According to them, sexual harassment and misconduct on campus has become a growing trend, but students do not report such cases for fear of victimization.
At the ‘Speak Up Conference’ organized by the Commission on International Women’s Day, students who have been sexually abused by lecturers shared their sad stories.
Sexually exploitative behaviour, conferring undue favours to influence subordinate staff or students to yield to sexual desires and amorous behaviour between students and teaching staff, are some of the sexual misconducts that the statutes of the University frowns upon.
But Yaa Gyamfua, an executive of the SRC Women’s Commission, believes these rules are often flouted by the very people trusted to uphold it, including the lecturers.
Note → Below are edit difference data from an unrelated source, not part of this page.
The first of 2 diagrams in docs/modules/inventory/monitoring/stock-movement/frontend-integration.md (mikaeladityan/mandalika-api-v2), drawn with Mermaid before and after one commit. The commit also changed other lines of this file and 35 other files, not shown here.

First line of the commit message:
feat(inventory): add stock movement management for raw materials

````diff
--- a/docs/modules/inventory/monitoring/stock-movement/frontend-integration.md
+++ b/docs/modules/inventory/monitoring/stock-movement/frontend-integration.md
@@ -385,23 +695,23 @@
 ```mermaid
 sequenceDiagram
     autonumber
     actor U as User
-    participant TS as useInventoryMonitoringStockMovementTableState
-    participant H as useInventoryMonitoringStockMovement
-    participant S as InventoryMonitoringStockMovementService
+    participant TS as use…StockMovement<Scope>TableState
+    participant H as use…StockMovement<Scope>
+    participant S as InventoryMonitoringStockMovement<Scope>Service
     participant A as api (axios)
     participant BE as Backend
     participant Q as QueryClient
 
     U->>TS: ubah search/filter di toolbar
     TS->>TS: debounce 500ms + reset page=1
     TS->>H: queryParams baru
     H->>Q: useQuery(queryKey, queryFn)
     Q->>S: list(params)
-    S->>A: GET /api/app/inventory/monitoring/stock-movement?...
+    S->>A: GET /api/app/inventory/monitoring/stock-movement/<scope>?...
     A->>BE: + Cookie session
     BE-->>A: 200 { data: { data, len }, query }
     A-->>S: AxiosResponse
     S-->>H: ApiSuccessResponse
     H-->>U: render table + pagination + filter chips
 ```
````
As a result, she said most victims for fear of being victimized, do not report such cases.
“What abuse takes away from you is your dignity; so then you don’t even have much of it left to be going around talking about it in the first place. That accounts for a lot of the reasons why you don’t hear about it (sexual abuse). But truly it happens, a lot of it happens” she stated.
According to her, “For a number of ladies who have approached us, it’s mostly between authorities and students.”
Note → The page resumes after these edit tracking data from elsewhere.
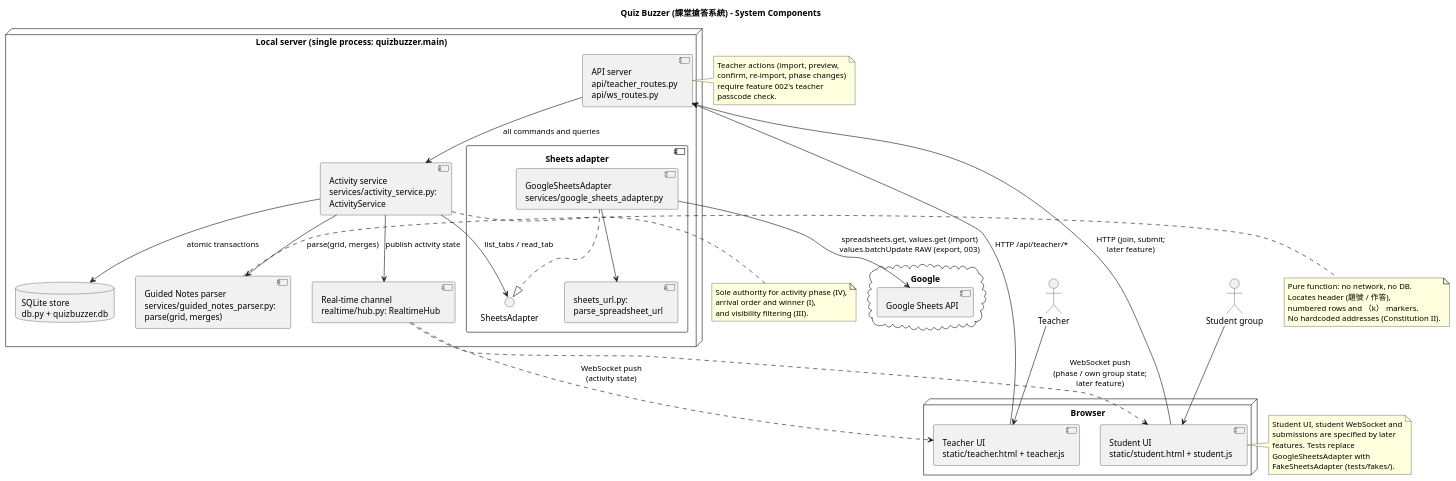
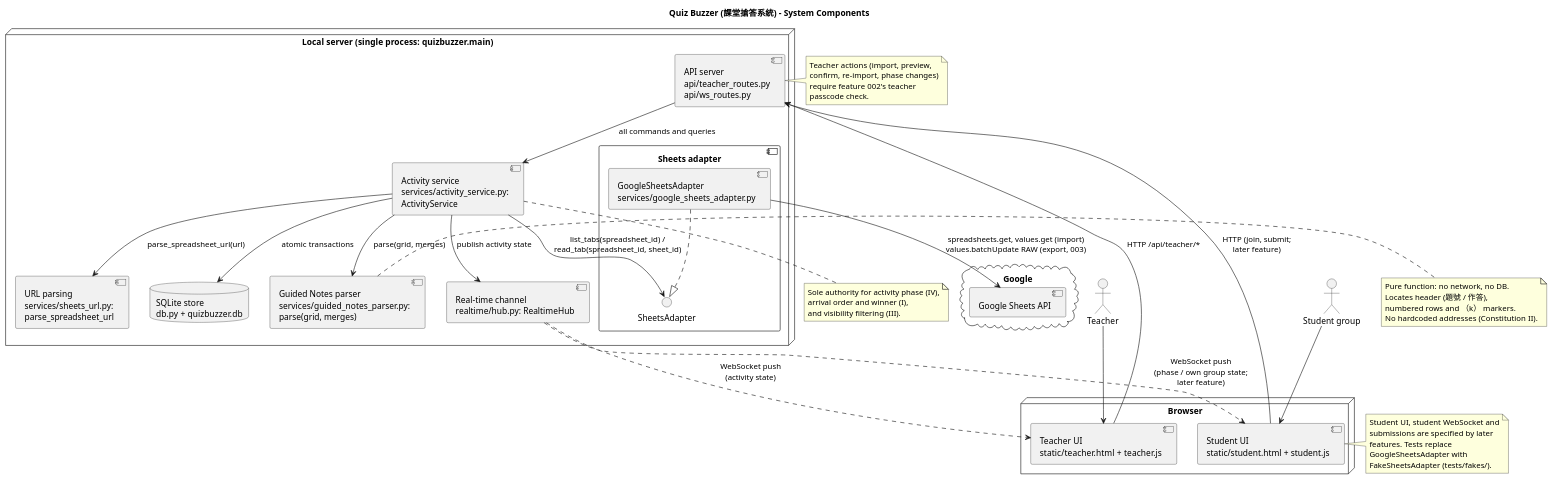
One commit to WasabiSaikou/quiz-buzzer changed the diagram in diagrams/system-component.puml. Above: the diagram before and after it, drawn with PlantUML. The commit also changed 16 other files, not shown here.

```diff
--- a/diagrams/system-component.puml
+++ b/diagrams/system-component.puml
@@ -1,77 +1,77 @@
 @startuml system-component
 title Quiz Buzzer (課堂搶答系統) - System Components
 
 skinparam componentStyle uml2
 skinparam shadowing false
 skinparam defaultFontName "Microsoft JhengHei"
 
 actor Teacher
 actor "Student group" as Student
 
 node "Browser" {
   [Teacher UI\nstatic/teacher.html + teacher.js] as TUI
   [Student UI\nstatic/student.html + student.js] as SUI
 }
 
 node "Local server (single process: quizbuzzer.main)" {
   [API server\napi/teacher_routes.py\napi/ws_routes.py] as API
   [Real-time channel\nrealtime/hub.py: RealtimeHub] as RT
   [Activity service\nservices/activity_service.py:\nActivityService] as ACT
   [Guided Notes parser\nservices/guided_notes_parser.py:\nparse(grid, merges)] as PARSER
   component "Sheets adapter" as SA {
     interface "SheetsAdapter" as SAI
     [GoogleSheetsAdapter\nservices/google_sheets_adapter.py] as GSAD
-    [sheets_url.py:\nparse_spreadsheet_url] as URL
   }
+  [URL parsing\nservices/sheets_url.py:\nparse_spreadsheet_url] as URL
   database "SQLite store\ndb.py + quizbuzzer.db" as DB
 }
 
 cloud "Google" {
   [Google Sheets API] as GSA
 }
 
 Teacher --> TUI
 Student --> SUI
 
 TUI --> API : HTTP /api/teacher/*
 SUI --> API : HTTP (join, submit;\nlater feature)
 RT ..> TUI : WebSocket push\n(activity state)
 RT ..> SUI : WebSocket push\n(phase / own group state;\nlater feature)
 
 API --> ACT : all commands and queries
-ACT --> SAI : list_tabs / read_tab
+ACT --> SAI : list_tabs(spreadsheet_id) /\nread_tab(spreadsheet_id, sheet_id)
 ACT --> PARSER : parse(grid, merges)
 ACT --> DB : atomic transactions
 ACT --> RT : publish activity state
 GSAD ..|> SAI
-GSAD --> URL
+ACT --> URL : parse_spreadsheet_url(url)
 GSAD --> GSA : spreadsheets.get, values.get (import)\nvalues.batchUpdate RAW (export, 003)
 
 note right of PARSER
   Pure function: no network, no DB.
   Locates header (題號 / 作答),
   numbered rows and （k） markers.
   No hardcoded addresses (Constitution II).
 end note
 
 note bottom of ACT
   Sole authority for activity phase (IV),
   arrival order and winner (I),
   and visibility filtering (III).
 end note
 
 note right of SUI
   Student UI, student WebSocket and
   submissions are specified by later
   features. Tests replace
   GoogleSheetsAdapter with
   FakeSheetsAdapter (tests/fakes/).
 end note
 
 note left of API
   Teacher actions (import, preview,
   confirm, re-import, phase changes)
   require feature 002's teacher
   passcode check.
 end note
 @enduml
```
Touching on some other cases of abuse on campus, Gyamfua recalled that “somewhere last semester, someone was raped in between the annexes of Sarbah (Mensah Sarbah Hall) one night when she went to study. Another happened at Athletics Oval some time ago. We just woke up and saw that her clothes had been torn and her panties were left there. I don’t think the girl as at now has been able to show up and report.”
The Chairperson of the Anti-Sexual Harassment Committee of the University, Prof. Abena Oduro, gave the assurance that female students at the Conference that the University had demoted some lecturers for sexually abusing female students in the past; and will crack the whip on deviant lecturers found culpable.
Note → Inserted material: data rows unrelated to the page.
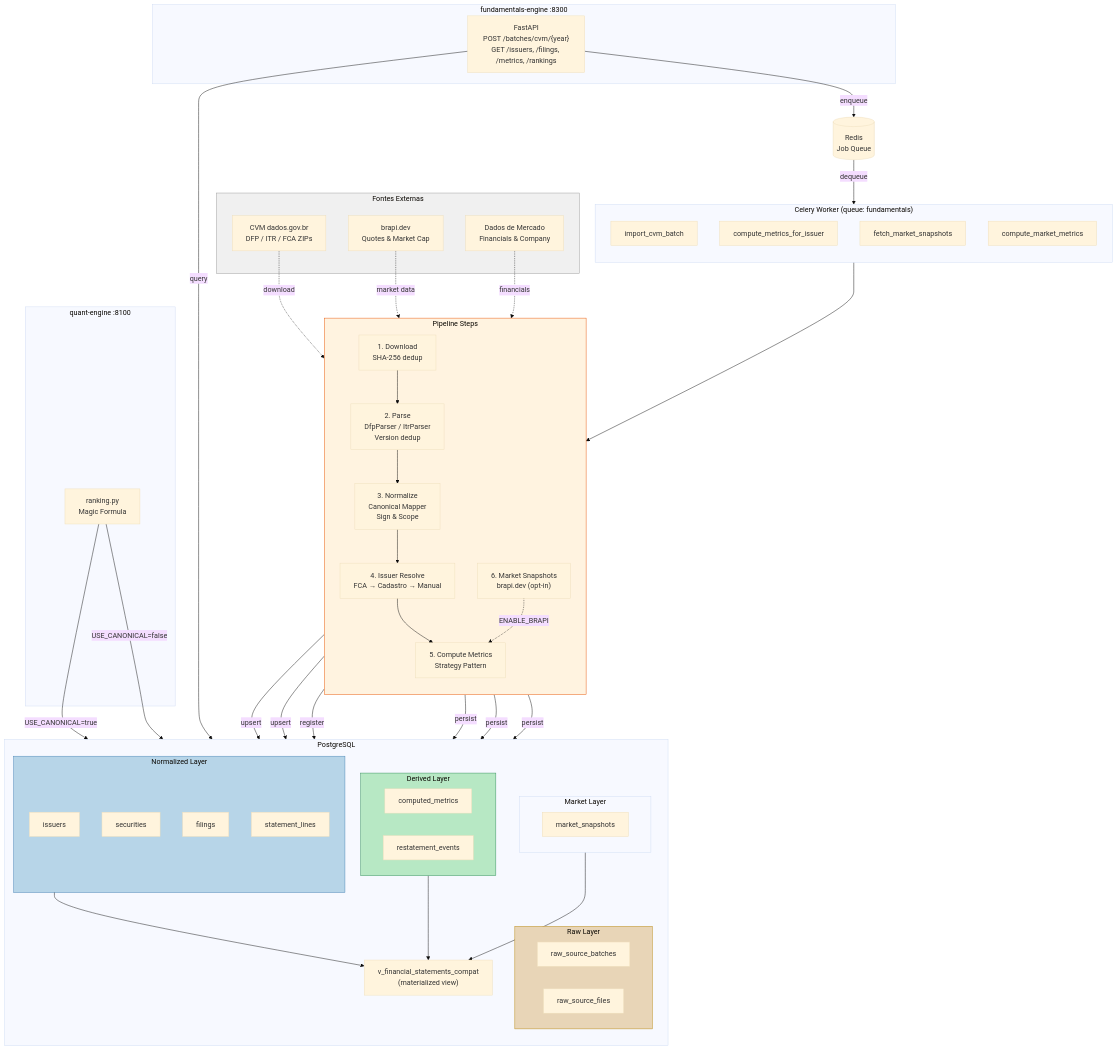
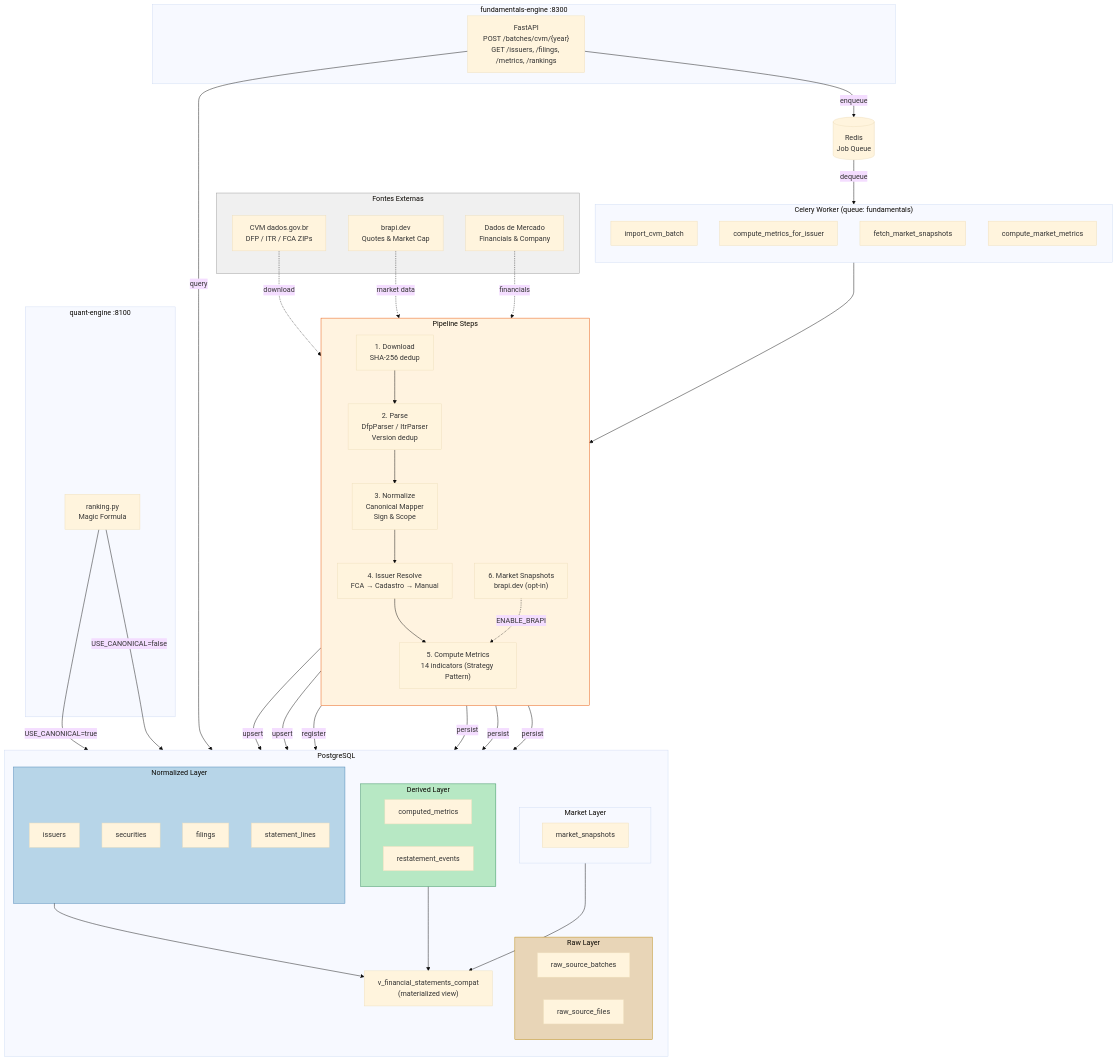
Before and after one commit to luoarch/q-cube: the first of 4 diagrams in docs/fundamentals-engine.md, drawn with Mermaid (base theme). The commit also changed other lines of this file and 10 other files, not shown here.

```diff
--- a/docs/fundamentals-engine.md
+++ b/docs/fundamentals-engine.md
@@ -30,7 +30,7 @@
         S2["2. Parse<br/>DfpParser / ItrParser<br/>Version dedup"]
         S3["3. Normalize<br/>Canonical Mapper<br/>Sign & Scope"]
         S4["4. Issuer Resolve<br/>FCA → Cadastro → Manual"]
-        S5["5. Compute Metrics<br/>Strategy Pattern"]
+        S5["5. Compute Metrics<br/>14 indicators (Strategy Pattern)"]
         S6["6. Market Snapshots<br/>brapi.dev (opt-in)"]
         S1 --> S2 --> S3 --> S4 --> S5
         S6 -.->|ENABLE_BRAPI| S5
```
But the Commission is not satisfied by this assurance. Yaa Gyamfua insists that publishing the full details of deviant lecturers will be deterrent enough to their colleagues in the act.
“When you choose to abuse someone and take away the person’s dignity, then you don’t get to keep yours. So, as and when it happens, I think that we should be able to hear of it. If possible it should be published on the University’s website which will be more shameful, the dailies, as well as the notice boards.”
“We need to know who the perpetrators are. They don’t do it with just one of two people; it’s done to a number of girls. So the publicity alone gives closure to the other girls who are involved perhaps with the same lecturer. Closure in abuse is important for the person to heal. The University should be able to tell us how many lecturers are laid off as and when these things happen. So that we can reduce the rate at which these things happen. I am telling you on authority that it happens almost every day.”
But a final year Political Science major student (name withheld) disagrees with the call. For her, demotion is enough as she fears the stigma affected lecturers will suffer.
“First of all, they wouldn’t be happy if they are demoted. And secondly, I don’t think their details should be put out there because it remains forever. People will get to see it, their children, forever! And it will be out there for everyone and generations to come. I am not sure it will go away. It will be like some kind of stigma not forgetting that the girls could suffer some kind of psychological effects from the harassments they get from these lecturers. But I don’t think that is the right thing to do. Demotion is just perfect, but putting their names out there for me is too much.”
Even though she told Citi News a lecturer at her department has been on her heels since her level 100 days for an amorous relationship, she believes most female students only cry foul after such amorous relationships with their lecturers turn sour, arguing that no lecturer will ever fail any student for denying him sexual gratification.
“If you had no relationship whatsoever with the lecturer and he just comes after you for the first time, you are in the best position to tell him off and nothing is going to happen to you. But the problem is some of the time if not most of the times, you’d find out that the students could have had some amorous relationships with their lecturers; and when things go sour, they come out to say a lecturer harassed them.”
By: Caleb Kudah/citifmonline.com/Ghana